Going through the data below, copy out each line where the word "span" shows up.

Data under study: Begin

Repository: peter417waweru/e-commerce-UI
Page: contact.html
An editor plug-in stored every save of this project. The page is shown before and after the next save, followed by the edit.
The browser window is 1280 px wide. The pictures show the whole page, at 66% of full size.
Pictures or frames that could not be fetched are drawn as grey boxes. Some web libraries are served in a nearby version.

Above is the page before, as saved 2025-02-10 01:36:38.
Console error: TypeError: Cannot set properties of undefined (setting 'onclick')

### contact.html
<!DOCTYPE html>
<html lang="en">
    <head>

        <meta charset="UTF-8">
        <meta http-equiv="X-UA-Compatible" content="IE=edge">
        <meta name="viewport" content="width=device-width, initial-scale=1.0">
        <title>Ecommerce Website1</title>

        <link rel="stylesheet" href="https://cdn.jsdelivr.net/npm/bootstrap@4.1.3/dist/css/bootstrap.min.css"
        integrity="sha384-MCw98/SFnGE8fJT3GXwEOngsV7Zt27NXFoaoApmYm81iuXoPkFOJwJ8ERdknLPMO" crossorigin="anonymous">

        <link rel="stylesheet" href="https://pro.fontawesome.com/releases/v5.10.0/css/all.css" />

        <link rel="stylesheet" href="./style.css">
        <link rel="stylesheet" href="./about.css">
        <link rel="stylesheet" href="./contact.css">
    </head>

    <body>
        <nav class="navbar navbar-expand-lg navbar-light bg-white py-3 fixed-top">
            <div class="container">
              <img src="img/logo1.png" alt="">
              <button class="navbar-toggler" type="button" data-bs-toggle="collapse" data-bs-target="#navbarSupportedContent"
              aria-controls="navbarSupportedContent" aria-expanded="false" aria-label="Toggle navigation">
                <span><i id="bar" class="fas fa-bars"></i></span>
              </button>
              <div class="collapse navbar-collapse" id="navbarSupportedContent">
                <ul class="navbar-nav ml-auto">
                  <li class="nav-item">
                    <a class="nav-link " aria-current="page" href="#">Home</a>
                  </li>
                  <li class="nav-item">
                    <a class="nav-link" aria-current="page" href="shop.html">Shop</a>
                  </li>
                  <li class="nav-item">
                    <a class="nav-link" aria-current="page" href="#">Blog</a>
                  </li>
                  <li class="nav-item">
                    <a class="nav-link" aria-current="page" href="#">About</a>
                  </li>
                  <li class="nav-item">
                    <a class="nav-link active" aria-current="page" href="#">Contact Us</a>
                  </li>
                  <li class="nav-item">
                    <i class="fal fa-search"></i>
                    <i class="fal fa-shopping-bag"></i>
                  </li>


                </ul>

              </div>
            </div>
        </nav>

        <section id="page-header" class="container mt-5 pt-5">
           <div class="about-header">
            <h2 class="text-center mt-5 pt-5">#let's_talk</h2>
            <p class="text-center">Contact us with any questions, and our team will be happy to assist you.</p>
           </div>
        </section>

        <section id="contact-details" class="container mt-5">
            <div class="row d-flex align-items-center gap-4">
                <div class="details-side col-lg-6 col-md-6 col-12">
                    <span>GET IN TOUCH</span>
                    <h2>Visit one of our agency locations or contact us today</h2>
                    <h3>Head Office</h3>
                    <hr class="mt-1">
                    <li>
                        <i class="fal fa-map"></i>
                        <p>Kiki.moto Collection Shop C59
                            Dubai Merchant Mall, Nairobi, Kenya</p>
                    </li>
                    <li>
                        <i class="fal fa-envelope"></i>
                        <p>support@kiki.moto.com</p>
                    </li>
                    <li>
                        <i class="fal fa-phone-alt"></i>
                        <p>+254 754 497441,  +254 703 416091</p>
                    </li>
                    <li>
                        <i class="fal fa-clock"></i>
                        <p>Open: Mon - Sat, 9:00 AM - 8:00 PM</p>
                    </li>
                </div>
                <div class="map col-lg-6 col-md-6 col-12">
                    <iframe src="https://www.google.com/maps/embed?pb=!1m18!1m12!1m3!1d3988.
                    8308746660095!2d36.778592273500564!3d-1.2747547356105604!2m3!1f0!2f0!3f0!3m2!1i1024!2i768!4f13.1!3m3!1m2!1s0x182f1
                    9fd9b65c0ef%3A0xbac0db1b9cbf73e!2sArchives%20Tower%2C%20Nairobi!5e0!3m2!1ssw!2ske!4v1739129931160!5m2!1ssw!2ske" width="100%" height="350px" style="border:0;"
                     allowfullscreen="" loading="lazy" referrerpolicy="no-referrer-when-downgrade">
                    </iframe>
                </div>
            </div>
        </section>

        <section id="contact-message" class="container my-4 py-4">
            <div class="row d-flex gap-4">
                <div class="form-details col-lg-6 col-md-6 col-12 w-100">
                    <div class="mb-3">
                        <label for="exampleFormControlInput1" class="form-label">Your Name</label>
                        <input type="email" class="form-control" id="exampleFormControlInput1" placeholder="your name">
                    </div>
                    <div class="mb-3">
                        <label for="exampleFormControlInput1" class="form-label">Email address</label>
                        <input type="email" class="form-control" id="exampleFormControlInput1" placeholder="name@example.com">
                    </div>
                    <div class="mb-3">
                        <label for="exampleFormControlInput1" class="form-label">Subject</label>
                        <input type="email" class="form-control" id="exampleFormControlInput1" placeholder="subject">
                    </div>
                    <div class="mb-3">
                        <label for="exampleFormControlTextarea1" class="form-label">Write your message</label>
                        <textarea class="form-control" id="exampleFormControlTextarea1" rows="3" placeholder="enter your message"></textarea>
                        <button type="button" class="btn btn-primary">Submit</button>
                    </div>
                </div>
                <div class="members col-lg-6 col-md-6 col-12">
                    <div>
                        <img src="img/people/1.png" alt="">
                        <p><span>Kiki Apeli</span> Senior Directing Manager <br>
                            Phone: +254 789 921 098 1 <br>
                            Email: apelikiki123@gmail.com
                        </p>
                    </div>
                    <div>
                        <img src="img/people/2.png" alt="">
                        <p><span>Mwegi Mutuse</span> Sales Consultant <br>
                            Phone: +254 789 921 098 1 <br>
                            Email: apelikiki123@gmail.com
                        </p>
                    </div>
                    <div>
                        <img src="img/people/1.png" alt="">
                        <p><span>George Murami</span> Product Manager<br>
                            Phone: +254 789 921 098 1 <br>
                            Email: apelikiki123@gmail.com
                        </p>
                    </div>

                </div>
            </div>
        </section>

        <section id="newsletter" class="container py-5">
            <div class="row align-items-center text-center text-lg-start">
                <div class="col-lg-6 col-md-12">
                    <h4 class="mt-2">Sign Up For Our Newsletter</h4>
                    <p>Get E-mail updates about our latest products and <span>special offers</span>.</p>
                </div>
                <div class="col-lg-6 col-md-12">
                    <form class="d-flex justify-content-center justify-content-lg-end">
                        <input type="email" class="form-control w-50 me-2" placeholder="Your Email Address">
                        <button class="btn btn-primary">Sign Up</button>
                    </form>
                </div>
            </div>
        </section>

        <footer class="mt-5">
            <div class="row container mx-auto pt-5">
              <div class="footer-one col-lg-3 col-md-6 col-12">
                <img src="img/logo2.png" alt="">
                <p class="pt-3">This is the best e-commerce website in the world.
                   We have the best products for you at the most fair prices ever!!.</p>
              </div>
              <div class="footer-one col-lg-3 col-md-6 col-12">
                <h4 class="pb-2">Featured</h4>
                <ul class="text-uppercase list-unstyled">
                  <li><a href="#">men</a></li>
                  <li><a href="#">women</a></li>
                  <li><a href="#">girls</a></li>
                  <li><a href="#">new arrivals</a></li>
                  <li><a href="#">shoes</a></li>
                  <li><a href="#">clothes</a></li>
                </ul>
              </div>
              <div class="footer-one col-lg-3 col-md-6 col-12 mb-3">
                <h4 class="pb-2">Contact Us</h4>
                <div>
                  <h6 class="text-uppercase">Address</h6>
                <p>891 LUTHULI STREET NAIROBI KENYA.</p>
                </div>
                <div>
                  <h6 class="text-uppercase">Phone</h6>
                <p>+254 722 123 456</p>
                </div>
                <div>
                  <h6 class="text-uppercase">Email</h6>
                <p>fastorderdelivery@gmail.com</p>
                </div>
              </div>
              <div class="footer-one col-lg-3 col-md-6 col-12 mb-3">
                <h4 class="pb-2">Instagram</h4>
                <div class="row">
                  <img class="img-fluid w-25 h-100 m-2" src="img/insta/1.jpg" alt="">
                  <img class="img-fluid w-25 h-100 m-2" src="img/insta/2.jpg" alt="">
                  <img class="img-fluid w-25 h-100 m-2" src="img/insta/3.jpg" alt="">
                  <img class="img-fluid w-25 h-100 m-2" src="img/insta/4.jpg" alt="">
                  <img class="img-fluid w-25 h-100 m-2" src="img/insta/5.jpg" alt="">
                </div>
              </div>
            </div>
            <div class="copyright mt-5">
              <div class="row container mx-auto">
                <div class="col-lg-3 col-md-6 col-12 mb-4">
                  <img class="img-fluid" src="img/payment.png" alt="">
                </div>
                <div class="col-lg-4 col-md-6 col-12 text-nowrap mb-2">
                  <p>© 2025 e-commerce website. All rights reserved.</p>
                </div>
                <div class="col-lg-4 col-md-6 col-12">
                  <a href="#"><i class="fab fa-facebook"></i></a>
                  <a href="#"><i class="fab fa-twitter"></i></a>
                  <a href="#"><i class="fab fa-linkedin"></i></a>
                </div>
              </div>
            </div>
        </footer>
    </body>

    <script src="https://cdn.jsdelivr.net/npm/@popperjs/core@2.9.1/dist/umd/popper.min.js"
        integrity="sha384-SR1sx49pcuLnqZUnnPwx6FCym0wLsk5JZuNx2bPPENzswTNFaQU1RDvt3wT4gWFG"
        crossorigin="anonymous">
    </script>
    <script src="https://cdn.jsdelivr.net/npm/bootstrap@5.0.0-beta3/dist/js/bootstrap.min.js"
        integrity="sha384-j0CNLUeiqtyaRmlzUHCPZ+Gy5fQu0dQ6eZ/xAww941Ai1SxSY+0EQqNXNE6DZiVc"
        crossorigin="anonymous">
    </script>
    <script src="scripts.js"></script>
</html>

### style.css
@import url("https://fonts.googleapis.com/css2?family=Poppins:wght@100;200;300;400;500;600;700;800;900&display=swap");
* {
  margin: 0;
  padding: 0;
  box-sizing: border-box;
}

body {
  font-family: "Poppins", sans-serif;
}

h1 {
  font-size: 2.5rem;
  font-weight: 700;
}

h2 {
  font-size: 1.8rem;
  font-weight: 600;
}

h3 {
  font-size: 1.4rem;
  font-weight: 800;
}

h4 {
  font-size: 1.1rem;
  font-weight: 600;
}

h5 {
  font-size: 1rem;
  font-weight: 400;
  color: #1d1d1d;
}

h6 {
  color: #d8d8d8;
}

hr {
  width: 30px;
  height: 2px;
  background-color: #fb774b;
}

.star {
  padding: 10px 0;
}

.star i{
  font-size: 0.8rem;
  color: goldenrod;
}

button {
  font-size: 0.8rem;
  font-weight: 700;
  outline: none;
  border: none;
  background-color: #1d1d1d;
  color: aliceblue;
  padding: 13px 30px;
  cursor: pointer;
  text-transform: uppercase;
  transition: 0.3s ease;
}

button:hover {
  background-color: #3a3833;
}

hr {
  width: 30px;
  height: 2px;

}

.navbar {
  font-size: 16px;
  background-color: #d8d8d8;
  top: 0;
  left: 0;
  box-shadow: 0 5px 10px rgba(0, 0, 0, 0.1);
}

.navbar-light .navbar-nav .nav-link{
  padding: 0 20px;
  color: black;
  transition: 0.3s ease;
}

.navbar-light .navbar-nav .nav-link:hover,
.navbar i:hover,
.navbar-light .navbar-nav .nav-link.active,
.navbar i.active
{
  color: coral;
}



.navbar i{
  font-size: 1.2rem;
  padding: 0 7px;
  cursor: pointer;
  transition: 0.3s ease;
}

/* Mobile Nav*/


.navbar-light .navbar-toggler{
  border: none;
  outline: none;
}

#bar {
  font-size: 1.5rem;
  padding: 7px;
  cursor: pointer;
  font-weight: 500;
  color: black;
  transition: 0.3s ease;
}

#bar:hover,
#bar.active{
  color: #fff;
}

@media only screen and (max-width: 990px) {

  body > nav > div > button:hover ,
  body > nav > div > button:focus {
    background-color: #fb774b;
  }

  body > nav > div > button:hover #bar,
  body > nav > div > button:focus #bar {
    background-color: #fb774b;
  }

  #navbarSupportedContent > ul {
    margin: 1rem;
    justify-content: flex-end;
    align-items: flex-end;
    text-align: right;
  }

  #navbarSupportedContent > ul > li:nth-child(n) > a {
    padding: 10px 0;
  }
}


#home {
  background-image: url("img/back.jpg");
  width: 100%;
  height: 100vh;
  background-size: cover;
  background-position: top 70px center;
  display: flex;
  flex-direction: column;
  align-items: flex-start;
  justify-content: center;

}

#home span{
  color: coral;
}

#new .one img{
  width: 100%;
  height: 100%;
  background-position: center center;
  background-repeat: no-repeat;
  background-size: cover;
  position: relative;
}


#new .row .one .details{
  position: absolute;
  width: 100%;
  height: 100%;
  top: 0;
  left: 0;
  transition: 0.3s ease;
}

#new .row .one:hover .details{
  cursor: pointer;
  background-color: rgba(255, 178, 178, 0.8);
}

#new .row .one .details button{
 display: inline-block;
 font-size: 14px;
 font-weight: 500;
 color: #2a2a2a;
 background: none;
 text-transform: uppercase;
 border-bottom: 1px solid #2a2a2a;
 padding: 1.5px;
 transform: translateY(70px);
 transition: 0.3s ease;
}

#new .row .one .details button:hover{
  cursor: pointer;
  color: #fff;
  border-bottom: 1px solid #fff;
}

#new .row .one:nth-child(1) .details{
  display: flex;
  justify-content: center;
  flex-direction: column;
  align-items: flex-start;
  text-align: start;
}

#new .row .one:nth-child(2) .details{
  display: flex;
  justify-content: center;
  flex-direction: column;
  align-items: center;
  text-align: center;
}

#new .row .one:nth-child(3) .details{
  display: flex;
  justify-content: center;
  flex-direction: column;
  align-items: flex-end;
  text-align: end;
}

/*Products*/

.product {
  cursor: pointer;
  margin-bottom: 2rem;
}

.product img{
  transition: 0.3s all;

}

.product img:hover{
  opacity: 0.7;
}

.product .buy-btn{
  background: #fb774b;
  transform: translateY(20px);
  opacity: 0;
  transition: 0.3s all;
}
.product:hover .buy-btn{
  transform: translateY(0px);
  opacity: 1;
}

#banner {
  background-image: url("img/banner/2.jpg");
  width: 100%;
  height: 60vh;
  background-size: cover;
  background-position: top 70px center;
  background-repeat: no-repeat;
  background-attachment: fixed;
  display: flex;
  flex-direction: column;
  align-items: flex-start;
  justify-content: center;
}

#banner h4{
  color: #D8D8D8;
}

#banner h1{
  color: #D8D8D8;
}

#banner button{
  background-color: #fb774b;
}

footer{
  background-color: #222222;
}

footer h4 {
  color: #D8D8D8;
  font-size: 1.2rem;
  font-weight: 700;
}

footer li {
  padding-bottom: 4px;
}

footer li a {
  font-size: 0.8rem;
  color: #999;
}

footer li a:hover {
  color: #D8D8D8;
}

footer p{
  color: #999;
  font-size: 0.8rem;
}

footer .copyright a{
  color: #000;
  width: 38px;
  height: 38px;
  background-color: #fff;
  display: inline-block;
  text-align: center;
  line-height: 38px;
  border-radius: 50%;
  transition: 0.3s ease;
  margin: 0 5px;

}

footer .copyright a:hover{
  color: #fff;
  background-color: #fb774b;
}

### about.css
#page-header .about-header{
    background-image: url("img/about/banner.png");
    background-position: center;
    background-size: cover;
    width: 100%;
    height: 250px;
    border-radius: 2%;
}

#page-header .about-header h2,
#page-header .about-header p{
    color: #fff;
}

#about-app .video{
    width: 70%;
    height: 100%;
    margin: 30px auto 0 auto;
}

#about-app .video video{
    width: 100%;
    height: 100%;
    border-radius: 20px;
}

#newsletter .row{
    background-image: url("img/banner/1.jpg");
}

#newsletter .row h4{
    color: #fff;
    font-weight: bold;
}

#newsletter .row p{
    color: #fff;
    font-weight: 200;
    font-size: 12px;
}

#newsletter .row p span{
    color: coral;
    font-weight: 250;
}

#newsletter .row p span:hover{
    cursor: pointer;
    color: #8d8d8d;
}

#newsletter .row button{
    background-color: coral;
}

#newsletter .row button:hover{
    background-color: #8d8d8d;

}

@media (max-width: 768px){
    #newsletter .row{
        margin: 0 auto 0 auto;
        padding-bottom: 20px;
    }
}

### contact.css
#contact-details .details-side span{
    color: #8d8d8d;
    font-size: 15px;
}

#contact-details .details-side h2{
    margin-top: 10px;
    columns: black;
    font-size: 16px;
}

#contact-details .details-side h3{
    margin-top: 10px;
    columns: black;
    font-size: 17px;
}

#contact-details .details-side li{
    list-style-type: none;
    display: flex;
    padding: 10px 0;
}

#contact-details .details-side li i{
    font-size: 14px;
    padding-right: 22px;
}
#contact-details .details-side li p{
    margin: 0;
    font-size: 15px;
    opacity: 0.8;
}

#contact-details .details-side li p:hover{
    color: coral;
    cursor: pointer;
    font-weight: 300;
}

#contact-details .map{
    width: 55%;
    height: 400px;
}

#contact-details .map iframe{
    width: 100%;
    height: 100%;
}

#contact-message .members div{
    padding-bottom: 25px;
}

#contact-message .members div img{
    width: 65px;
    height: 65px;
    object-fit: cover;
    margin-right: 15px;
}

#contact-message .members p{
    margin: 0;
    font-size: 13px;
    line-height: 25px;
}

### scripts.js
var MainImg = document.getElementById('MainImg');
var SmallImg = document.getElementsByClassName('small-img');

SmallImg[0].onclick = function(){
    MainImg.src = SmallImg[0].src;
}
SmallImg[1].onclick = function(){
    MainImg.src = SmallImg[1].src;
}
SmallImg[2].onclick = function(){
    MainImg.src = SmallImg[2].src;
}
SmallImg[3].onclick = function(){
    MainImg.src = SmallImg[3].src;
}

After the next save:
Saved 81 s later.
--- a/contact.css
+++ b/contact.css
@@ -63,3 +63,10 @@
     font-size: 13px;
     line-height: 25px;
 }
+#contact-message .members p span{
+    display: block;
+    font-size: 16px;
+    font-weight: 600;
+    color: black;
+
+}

Data under study: End

_Output for this task:_
                <span><i id="bar" class="fas fa-bars"></i></span>
                    <span>GET IN TOUCH</span>
                        <p><span>Kiki Apeli</span> Senior Directing Manager <br>
                        <p><span>Mwegi Mutuse</span> Sales Consultant <br>
                        <p><span>George Murami</span> Product Manager<br>
                    <p>Get E-mail updates about our latest products and <span>special offers</span>.</p>
#home span{
#newsletter .row p span{
#newsletter .row p span:hover{
#contact-details .details-side span{
+#contact-message .members p span{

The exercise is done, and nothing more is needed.